**TASK DESCRIPTION**
For this exercise, copy each line of the records that contains the word "audiences".

**INPUT DATA**
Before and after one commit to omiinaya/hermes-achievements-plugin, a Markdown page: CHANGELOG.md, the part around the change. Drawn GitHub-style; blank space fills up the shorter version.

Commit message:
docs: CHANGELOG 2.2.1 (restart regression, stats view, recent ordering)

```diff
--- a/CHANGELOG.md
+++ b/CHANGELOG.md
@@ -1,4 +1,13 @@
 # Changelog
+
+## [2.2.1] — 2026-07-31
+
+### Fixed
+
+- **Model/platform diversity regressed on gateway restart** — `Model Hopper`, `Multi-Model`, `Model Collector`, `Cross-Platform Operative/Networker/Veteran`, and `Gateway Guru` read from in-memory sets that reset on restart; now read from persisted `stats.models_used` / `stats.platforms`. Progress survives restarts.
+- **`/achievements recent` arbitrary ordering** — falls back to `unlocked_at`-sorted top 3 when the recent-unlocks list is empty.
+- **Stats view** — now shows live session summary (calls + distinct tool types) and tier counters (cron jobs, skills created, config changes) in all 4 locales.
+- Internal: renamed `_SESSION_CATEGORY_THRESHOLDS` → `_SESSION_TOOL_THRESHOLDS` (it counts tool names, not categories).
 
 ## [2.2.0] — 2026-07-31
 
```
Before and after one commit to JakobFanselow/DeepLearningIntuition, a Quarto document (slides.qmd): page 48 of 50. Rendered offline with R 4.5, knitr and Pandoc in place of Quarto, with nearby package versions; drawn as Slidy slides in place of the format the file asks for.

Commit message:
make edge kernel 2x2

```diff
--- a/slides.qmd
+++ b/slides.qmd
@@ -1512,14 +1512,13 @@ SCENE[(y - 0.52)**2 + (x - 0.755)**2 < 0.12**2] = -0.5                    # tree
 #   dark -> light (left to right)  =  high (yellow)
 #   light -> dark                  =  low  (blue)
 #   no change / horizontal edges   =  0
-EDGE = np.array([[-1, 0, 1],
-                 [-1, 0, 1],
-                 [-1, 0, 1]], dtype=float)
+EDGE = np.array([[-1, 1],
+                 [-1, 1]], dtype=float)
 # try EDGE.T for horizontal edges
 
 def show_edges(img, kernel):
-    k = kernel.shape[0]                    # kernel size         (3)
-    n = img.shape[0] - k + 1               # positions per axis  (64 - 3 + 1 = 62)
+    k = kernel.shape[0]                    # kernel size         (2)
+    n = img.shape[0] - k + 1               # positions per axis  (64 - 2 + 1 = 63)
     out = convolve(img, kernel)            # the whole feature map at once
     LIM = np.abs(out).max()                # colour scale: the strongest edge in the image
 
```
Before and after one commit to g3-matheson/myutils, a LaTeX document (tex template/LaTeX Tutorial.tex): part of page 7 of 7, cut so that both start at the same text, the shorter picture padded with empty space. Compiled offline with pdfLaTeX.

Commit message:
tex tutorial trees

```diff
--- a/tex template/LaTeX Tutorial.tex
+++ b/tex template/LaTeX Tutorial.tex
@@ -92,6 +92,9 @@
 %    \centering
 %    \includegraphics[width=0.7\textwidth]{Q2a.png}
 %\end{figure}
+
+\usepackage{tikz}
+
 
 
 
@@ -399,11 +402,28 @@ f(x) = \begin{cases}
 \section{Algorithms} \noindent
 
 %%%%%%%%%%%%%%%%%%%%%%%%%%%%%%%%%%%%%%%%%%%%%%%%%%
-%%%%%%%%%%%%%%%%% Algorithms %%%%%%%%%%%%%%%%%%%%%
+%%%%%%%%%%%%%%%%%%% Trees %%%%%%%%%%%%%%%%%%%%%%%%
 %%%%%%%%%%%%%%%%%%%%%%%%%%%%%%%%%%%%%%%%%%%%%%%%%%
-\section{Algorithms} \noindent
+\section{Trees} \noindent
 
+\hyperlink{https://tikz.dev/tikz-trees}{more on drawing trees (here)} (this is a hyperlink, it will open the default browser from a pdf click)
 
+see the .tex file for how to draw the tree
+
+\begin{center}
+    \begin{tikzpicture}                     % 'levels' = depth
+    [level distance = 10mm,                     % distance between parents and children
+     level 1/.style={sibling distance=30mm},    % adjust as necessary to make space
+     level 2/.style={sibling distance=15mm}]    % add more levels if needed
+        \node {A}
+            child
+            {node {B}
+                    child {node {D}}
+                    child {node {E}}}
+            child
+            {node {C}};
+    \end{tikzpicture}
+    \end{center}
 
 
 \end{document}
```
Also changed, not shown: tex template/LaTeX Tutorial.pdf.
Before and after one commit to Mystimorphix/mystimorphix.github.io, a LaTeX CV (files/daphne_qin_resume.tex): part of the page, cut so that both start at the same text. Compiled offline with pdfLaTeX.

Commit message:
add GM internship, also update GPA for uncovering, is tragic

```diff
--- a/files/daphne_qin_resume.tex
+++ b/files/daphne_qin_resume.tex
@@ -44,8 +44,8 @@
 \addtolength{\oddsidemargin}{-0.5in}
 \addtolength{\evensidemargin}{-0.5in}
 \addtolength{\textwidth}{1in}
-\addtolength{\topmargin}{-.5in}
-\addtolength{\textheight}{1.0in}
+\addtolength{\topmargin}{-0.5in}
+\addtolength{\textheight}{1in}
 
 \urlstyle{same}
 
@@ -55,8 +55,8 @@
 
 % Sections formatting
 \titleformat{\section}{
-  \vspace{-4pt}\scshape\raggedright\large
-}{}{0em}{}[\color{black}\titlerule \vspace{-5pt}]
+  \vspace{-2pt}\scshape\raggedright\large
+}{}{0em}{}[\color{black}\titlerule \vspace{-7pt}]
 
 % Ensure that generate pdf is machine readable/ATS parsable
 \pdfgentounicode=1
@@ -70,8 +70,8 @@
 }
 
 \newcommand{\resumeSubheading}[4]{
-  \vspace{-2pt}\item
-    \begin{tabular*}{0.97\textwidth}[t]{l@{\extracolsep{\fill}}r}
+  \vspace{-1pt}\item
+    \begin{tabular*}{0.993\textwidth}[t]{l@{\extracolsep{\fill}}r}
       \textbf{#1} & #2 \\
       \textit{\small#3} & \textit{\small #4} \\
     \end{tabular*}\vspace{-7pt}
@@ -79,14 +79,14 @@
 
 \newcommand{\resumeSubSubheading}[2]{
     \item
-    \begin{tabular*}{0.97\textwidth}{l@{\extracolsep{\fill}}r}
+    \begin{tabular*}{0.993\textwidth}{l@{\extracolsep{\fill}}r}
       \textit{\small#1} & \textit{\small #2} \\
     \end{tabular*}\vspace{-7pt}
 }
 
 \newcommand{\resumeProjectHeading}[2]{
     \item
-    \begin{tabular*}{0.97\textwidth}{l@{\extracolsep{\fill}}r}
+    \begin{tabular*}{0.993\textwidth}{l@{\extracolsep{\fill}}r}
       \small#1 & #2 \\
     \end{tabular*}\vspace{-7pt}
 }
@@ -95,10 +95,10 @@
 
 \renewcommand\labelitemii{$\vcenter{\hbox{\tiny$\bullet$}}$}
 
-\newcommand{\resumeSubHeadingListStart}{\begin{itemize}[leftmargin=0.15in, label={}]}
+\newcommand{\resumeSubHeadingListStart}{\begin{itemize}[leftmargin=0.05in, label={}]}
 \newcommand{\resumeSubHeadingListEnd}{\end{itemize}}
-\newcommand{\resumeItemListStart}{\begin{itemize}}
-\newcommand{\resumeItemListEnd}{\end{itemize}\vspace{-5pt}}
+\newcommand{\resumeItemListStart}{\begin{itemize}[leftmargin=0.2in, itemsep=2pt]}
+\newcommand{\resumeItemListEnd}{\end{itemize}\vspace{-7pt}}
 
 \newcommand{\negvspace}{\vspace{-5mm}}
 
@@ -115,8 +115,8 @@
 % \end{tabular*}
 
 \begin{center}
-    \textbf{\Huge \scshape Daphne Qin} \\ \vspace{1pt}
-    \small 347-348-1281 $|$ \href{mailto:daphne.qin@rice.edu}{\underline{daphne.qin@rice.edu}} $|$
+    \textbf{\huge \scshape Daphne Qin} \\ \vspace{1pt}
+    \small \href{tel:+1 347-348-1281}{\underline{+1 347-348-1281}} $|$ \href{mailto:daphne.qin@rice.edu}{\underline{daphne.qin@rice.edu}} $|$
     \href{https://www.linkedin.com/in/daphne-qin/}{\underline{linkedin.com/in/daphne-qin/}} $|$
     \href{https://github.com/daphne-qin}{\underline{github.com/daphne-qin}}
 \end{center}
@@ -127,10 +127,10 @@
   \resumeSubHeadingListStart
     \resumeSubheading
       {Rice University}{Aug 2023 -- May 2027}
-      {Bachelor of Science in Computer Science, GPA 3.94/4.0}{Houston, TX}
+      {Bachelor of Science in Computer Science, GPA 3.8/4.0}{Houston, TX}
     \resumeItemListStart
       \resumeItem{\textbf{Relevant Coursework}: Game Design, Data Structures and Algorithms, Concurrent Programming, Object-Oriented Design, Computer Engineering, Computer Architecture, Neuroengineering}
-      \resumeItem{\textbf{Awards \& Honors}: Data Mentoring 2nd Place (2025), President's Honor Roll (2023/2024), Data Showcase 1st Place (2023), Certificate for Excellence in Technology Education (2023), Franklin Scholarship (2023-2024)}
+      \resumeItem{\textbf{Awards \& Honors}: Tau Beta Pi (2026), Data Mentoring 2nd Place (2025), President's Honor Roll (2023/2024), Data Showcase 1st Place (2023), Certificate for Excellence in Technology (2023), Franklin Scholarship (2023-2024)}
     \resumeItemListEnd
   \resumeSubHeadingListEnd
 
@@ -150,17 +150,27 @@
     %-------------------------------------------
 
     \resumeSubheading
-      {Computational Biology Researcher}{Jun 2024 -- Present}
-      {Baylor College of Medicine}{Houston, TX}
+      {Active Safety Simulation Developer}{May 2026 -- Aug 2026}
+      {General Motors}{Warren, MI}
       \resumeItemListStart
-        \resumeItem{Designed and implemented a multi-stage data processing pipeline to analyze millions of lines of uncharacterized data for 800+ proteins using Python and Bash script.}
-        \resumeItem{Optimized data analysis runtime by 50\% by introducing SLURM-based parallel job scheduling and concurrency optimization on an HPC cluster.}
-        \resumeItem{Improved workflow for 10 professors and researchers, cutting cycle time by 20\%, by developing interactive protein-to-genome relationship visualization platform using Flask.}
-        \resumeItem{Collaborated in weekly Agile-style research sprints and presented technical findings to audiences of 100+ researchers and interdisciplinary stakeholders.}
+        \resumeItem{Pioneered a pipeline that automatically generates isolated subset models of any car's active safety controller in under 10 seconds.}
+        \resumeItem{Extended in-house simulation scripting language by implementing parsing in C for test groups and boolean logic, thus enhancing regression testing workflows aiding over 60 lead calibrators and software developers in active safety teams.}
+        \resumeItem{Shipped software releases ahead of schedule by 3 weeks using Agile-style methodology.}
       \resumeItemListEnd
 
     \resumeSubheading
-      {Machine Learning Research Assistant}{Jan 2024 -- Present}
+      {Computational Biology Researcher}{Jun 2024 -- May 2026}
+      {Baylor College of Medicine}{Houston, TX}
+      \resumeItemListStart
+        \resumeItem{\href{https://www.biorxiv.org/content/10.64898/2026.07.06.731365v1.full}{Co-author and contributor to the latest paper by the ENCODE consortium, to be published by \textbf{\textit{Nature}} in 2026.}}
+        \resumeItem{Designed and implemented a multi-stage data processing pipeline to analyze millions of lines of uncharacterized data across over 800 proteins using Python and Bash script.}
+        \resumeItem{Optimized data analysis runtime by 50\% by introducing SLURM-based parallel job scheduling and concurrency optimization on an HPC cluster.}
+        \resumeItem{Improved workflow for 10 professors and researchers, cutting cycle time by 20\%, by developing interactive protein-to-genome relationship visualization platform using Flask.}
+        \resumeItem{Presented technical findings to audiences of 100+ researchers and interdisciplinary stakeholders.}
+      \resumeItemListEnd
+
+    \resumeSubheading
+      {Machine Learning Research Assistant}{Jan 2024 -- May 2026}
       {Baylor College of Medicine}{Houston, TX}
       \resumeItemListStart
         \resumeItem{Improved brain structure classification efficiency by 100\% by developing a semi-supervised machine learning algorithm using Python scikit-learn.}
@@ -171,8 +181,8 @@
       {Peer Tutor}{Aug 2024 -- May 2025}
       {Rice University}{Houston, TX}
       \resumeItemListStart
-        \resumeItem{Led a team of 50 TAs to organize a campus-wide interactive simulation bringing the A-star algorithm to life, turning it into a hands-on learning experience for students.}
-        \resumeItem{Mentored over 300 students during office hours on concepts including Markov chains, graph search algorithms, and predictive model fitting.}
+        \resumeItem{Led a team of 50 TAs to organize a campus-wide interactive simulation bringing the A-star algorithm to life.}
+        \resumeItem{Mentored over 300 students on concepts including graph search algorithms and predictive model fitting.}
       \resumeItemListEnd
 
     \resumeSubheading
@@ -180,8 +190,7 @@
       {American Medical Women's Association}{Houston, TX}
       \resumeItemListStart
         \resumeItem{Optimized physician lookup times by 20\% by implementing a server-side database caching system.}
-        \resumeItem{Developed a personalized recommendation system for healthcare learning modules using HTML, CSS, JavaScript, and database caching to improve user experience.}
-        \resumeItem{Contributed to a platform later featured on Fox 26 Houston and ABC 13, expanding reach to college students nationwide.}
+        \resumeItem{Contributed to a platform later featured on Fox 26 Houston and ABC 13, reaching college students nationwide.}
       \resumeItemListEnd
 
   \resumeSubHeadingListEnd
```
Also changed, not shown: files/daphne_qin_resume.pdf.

**SOLUTION TO THE EXERCISE**
-        \resumeItem{Collaborated in weekly Agile-style research sprints and presented technical findings to audiences of 100+ researchers and interdisciplinary stakeholders.}
+        \resumeItem{Presented technical findings to audiences of 100+ researchers and interdisciplinary stakeholders.}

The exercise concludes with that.